Submitted by Baerbel Epp on June 22, 2017
GSR 2017 SHC ChapterREN21’s Renewables 2017 Global Status Report (GSR) shows how the 20 largest solar thermal markets in the world developed in 2016 (see the chart on the left). Significant growth was reported from Denmark (84 %), Mexico and India (6 % each). Except for the Danish market, last year was a challenging one for key European sales countries because of factors such as low oil and gas prices, declining demand from homeowners and reduced interest in solar thermal among installers. Consequently, there has been a notable decrease in market size in Poland (-58 %), France (-35 %), Austria (-19 %) and Germany (-8 %). The GSR 2017 was first presented at the beginning of June during the Clean Energy Ministerial in Beijing. 
Chart: GSR 2017
 

India: Honeywell Successfully Showcases Solar Cooling Project

Submitted by Baerbel Epp on June 9, 2017
HoneywellTypically, lighting and air conditioning account for more than half of overall electricity consumption in India’s industrial offices.
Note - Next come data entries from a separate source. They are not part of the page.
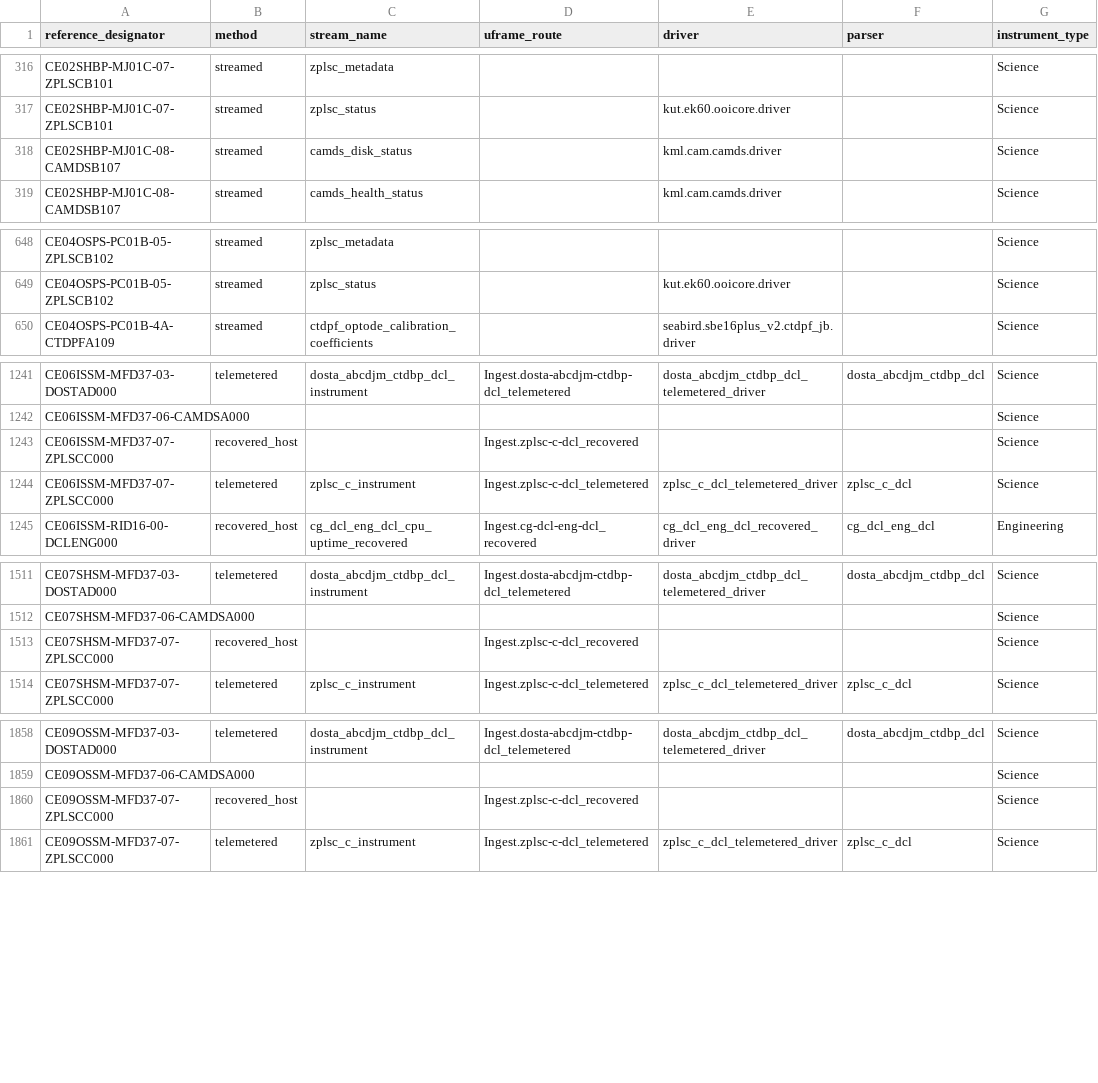
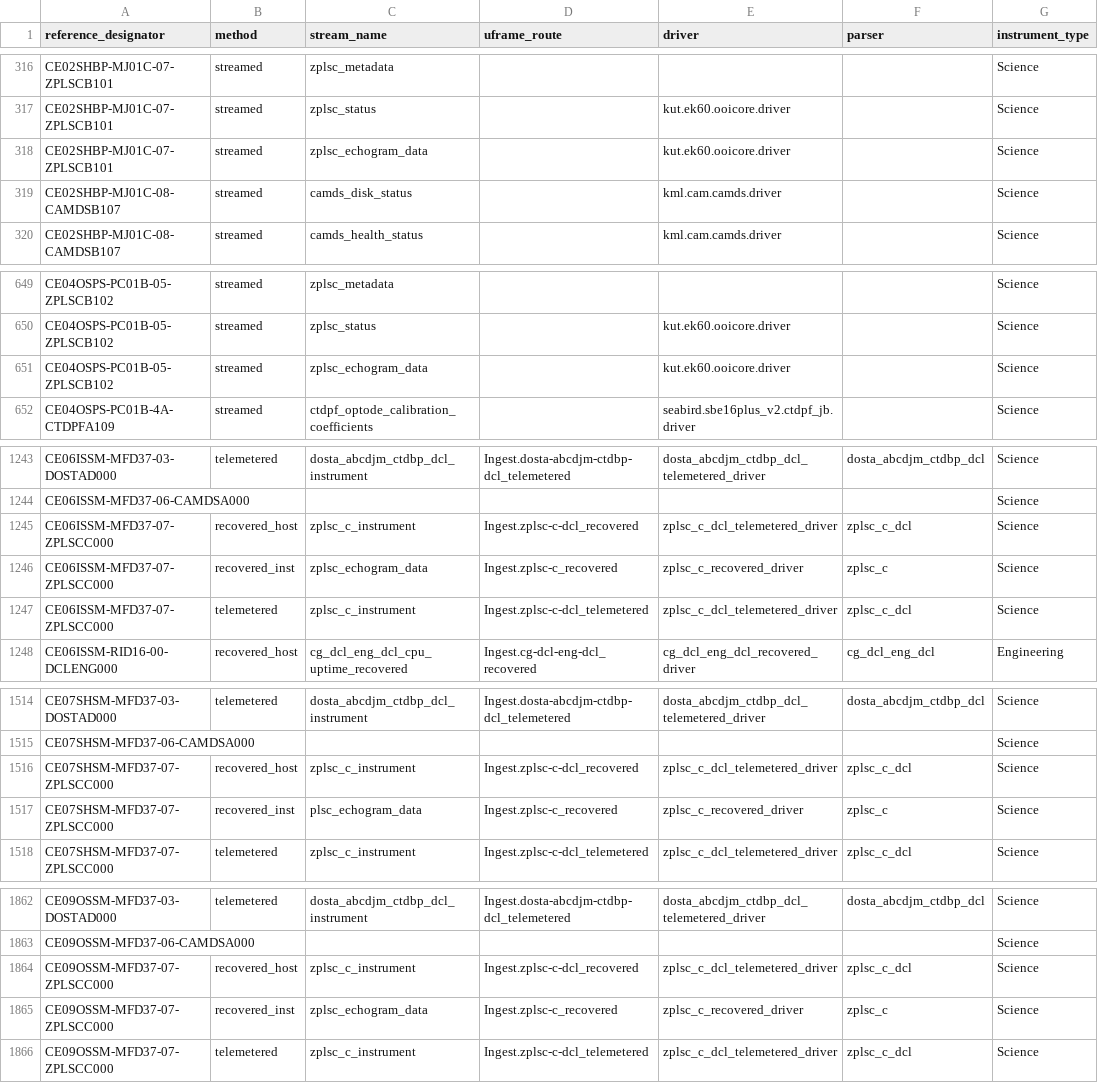
Before and after one commit to seagrinch/data-team-python, a CSV file: infrastructure/data_streams.csv, drawn as a sheet; only a part is shown, gaps mark what is left out; the diff covers the shown part only.

Commit message:
added missing refers and streams
CE02SHBP-MJ01C-07-ZPLSCB101
CE04OSPS-PC01B-05-ZPLSCB102
CE06ISSM-MFD37-07-ZPLSCC000
CE07SHSM-MFD37-07-ZPLSCC000
CE09OSSM-MFD37-07-ZPLSCC000
GI05MOAS-GL363-01-FLORDM000
GI05MOAS-GL363-02-DOSTAM000
GI05MOAS-GL363-04-CTDGVM000
GI05MOAS-GL453-01-FLORDM000
GI05MOAS-GL453-02-DOSTAM000
GI05MOAS-GL453-04-CTDGVM000
GP05MOAS-GL469-01-FLORDM000
GP05MOAS-GL469-02-DOSTAM000
GP05MOAS-GL469-04-CTDGVM000
RS03INT1-MJ03C-07-D1000A301

```diff
--- a/infrastructure/data_streams.csv
+++ b/infrastructure/data_streams.csv
@@ -317,2 +317,3 @@ CE02SHBP-MJ01C-07-ZPLSCB101,streamed,zplsc_metadata,,,,Science
 CE02SHBP-MJ01C-07-ZPLSCB101,streamed,zplsc_status,,kut.ek60.ooicore.driver,,Science
+CE02SHBP-MJ01C-07-ZPLSCB101,streamed,zplsc_echogram_data,,kut.ek60.ooicore.driver,,Science
 CE02SHBP-MJ01C-08-CAMDSB107,streamed,camds_disk_status,,kml.cam.camds.driver,,Science
@@ -649,2 +650,3 @@ CE04OSPS-PC01B-05-ZPLSCB102,streamed,zplsc_metadata,,,,Science
 CE04OSPS-PC01B-05-ZPLSCB102,streamed,zplsc_status,,kut.ek60.ooicore.driver,,Science
+CE04OSPS-PC01B-05-ZPLSCB102,streamed,zplsc_echogram_data,,kut.ek60.ooicore.driver,,Science
 CE04OSPS-PC01B-4A-CTDPFA109,streamed,ctdpf_optode_calibration_coefficients,,seabird.sbe16plus_v2.ctdpf_jb.driver,,Science
@@ -1242,3 +1244,4 @@ CE06ISSM-MFD37-03-DOSTAD000,telemetered,dosta_abcdjm_ctdbp_dcl_instrument,Ingest
 CE06ISSM-MFD37-06-CAMDSA000,,,,,,Science
-CE06ISSM-MFD37-07-ZPLSCC000,recovered_host,,Ingest.zplsc-c-dcl_recovered,,,Science
+CE06ISSM-MFD37-07-ZPLSCC000,recovered_host,zplsc_c_instrument,Ingest.zplsc-c-dcl_recovered,zplsc_c_dcl_telemetered_driver,zplsc_c_dcl,Science
+CE06ISSM-MFD37-07-ZPLSCC000,recovered_inst,zplsc_echogram_data,Ingest.zplsc-c_recovered,zplsc_c_recovered_driver,zplsc_c,Science
 CE06ISSM-MFD37-07-ZPLSCC000,telemetered,zplsc_c_instrument,Ingest.zplsc-c-dcl_telemetered,zplsc_c_dcl_telemetered_driver,zplsc_c_dcl,Science
@@ -1512,3 +1515,4 @@ CE07SHSM-MFD37-03-DOSTAD000,telemetered,dosta_abcdjm_ctdbp_dcl_instrument,Ingest
 CE07SHSM-MFD37-06-CAMDSA000,,,,,,Science
-CE07SHSM-MFD37-07-ZPLSCC000,recovered_host,,Ingest.zplsc-c-dcl_recovered,,,Science
+CE07SHSM-MFD37-07-ZPLSCC000,recovered_host,zplsc_c_instrument,Ingest.zplsc-c-dcl_recovered,zplsc_c_dcl_telemetered_driver,zplsc_c_dcl,Science
+CE07SHSM-MFD37-07-ZPLSCC000,recovered_inst,plsc_echogram_data,Ingest.zplsc-c_recovered,zplsc_c_recovered_driver,zplsc_c,Science
 CE07SHSM-MFD37-07-ZPLSCC000,telemetered,zplsc_c_instrument,Ingest.zplsc-c-dcl_telemetered,zplsc_c_dcl_telemetered_driver,zplsc_c_dcl,Science
@@ -1859,3 +1863,4 @@ CE09OSSM-MFD37-03-DOSTAD000,telemetered,dosta_abcdjm_ctdbp_dcl_instrument,Ingest
 CE09OSSM-MFD37-06-CAMDSA000,,,,,,Science
-CE09OSSM-MFD37-07-ZPLSCC000,recovered_host,,Ingest.zplsc-c-dcl_recovered,,,Science
+CE09OSSM-MFD37-07-ZPLSCC000,recovered_host,zplsc_c_instrument,Ingest.zplsc-c-dcl_recovered,zplsc_c_dcl_telemetered_driver,zplsc_c_dcl,Science
+CE09OSSM-MFD37-07-ZPLSCC000,recovered_inst,zplsc_echogram_data,Ingest.zplsc-c_recovered,zplsc_c_recovered_driver,zplsc_c,Science
 CE09OSSM-MFD37-07-ZPLSCC000,telemetered,zplsc_c_instrument,Ingest.zplsc-c-dcl_telemetered,zplsc_c_dcl_telemetered_driver,zplsc_c_dcl,Science
```
Also changed, not shown: 20 added rows, 1 removed row and 12 edited cells elsewhere in this file.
As applications in industry have been hit with the highest tariff of all power consumers, it will need new solutions to reduce the electricity demand of conventional AC systems. To this end, Honeywell Technology Solutions based in Hyderabad in the southern state of Telangana has been operating a pilot project for solar thermal cooling since March 2013. The lithium-bromide chiller is connected to 128 parabolic trough collectors, each with a reflector area of 6.41 m², and provides air cooling at temperatures between 21 °C and 23 °C for six months a year. The collectors were delivered by the solar energy division of Indian manufacturer Thermax. 
Photo: Honeywell Technology Solutions
 

India: Collector Market No Longer Depends on Subsidies

Submitted by Baerbel Epp on May 4, 2017
Indien Market DevelopmentThe Indian solar thermal market is gradually becoming self-sustaining, as fiscal year 2016 showed renewed signs of growth after the suspension of the national grant scheme in 2014. Overall, the glazed collector market grew by 6 % to 1.28 million m² (894 MWth). Another 6,250 m² were installed for use in concentrating collector systems. This figure was not added to the glazed total, but is shown in the chart. The market numbers for 2016 were provided by Indian consultant Jaideep Malaviya, who based his analysis on the import statistics of vacuum tubes and a survey among the few flat plate collector manufacturers still in business in the country today.
(*) The bar for 2016 refers to numbers from the calendar year 2016, as the country’s Central Board of Excise and Customs has not yet published data for January–March 2017. All other bars in the graph refer to figures from the respective fiscal year, which in India runs between 1 April and 31 March the following year.
Source: Jaideep Malaviya
 

India: Proven SHIP Business Model with Third-Party Financing and Maintenance Contract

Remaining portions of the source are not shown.